Updates to ATC
National issues of the ATC classification, such as the German Anatomisch-therapeutisch-chemische Klassifikation mit Tagesdosen, may include additional codes and DDDs not present in the WHO version.
The ATC system also includes defined daily doses (DDDs) for many drugs. This is a measurement of drug consumption based on the usual daily dose for a given drug. According to the definition, "[t]he DDD is the assumed average maintenance dose per day for a drug used for its main indication in adults."
Defined daily dose
The Anatomical Therapeutic Chemical Classification System for veterinary medicinal products (ATCvet) is used to classify veterinary drugs. ATCvet codes can be created by placing the letter Q in front of the ATC code of most human medications. For example, furosemide for veterinary use has the code QC03CA01.
Example: C03CA01 Furosemide
The fifth level of the code indicates the chemical substance and consists of two digits.
Example: C03CA Sulfonamides
The fourth level of the code indicates the chemical/therapeutic/pharmacological subgroup and consists of one letter.
Example: C03C High-ceiling diuretics

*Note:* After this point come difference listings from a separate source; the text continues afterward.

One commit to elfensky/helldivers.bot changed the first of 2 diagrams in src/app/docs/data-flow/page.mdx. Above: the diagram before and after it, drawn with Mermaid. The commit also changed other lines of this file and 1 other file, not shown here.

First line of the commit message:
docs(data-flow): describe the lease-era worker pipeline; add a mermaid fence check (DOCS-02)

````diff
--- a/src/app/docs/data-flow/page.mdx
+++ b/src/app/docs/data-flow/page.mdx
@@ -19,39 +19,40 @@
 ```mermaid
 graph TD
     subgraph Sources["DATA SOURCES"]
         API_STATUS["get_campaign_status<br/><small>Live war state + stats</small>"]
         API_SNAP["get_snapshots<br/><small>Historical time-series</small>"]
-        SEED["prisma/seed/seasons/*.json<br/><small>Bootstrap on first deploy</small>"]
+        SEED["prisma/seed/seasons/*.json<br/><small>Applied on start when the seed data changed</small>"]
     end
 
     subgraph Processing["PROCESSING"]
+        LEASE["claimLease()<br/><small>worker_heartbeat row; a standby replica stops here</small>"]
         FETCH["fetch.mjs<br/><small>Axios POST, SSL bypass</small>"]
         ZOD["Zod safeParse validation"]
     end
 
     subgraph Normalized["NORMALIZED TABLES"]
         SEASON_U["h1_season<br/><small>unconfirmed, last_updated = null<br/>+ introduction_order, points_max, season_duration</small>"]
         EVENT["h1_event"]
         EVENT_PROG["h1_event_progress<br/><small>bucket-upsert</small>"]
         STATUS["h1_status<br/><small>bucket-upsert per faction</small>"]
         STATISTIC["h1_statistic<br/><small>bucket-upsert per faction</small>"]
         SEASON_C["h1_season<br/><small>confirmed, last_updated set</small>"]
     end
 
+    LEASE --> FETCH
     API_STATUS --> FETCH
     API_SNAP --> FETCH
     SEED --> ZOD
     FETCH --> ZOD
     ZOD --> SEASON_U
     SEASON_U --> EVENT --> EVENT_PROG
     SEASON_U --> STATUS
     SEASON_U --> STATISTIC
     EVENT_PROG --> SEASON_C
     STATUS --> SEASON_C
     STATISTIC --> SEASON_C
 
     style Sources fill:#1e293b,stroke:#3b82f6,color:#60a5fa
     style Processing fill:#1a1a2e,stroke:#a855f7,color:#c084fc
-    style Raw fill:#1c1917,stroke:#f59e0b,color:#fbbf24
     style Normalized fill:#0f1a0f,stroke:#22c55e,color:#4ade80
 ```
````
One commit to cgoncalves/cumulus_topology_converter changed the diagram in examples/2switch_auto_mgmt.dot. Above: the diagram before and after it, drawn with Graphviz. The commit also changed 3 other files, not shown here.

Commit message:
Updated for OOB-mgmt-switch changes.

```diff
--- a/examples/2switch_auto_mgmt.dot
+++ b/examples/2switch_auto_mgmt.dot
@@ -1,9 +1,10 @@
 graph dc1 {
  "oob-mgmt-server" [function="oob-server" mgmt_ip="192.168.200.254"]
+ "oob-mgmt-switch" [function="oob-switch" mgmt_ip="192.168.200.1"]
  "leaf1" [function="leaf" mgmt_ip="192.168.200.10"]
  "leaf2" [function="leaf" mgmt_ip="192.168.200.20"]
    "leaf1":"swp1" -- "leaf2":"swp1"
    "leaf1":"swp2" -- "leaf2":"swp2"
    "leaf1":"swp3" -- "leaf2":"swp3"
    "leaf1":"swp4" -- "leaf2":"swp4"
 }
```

The third level of the code indicates the therapeutic/pharmacological subgroup and consists of one letter.
The second level of the code indicates the therapeutic main group and consists of two digits.
|A||Alimentary tract and metabolism|
|B||Blood and blood forming organs|
|G||Genito-urinary system and sex hormones|
|H||Systemic hormonal preparations, excluding sex hormones and insulins|
|J||Antiinfectives for systemic use|
|L||Antineoplastic and immunomodulating agents|
|P||Antiparasitic products, insecticides and repellents|
The first level of the code indicates the anatomical main group and consists of one letter. There are 14 main groups:
In this system, drugs are classified into groups at 5 different levels:
- First level 1.1
- Second level 1.2
- Third level 1.3
- Fourth level 1.4
- Fifth level 1.5
- ATCvet 1.6
- Defined daily dose 2
- Purpose 3
- National adaptations 4
- Updates to ATC 5
- See also 6
- References 7
- External links 8
This therapeutic and chemical characteristics. Each bottom-level ATC code stands for a pharmaceutically used substance, or a combination of substances, in a single indication (or use). This means that one drug can have more than one code: acetylsalicylic acid (aspirin), for example, has A01 as a drug for local oral treatment, B01 as a platelet inhibitor, and N02 as an analgesic and antipyretic. On the other hand, several different brands share the same code if they have the same active substance and indications.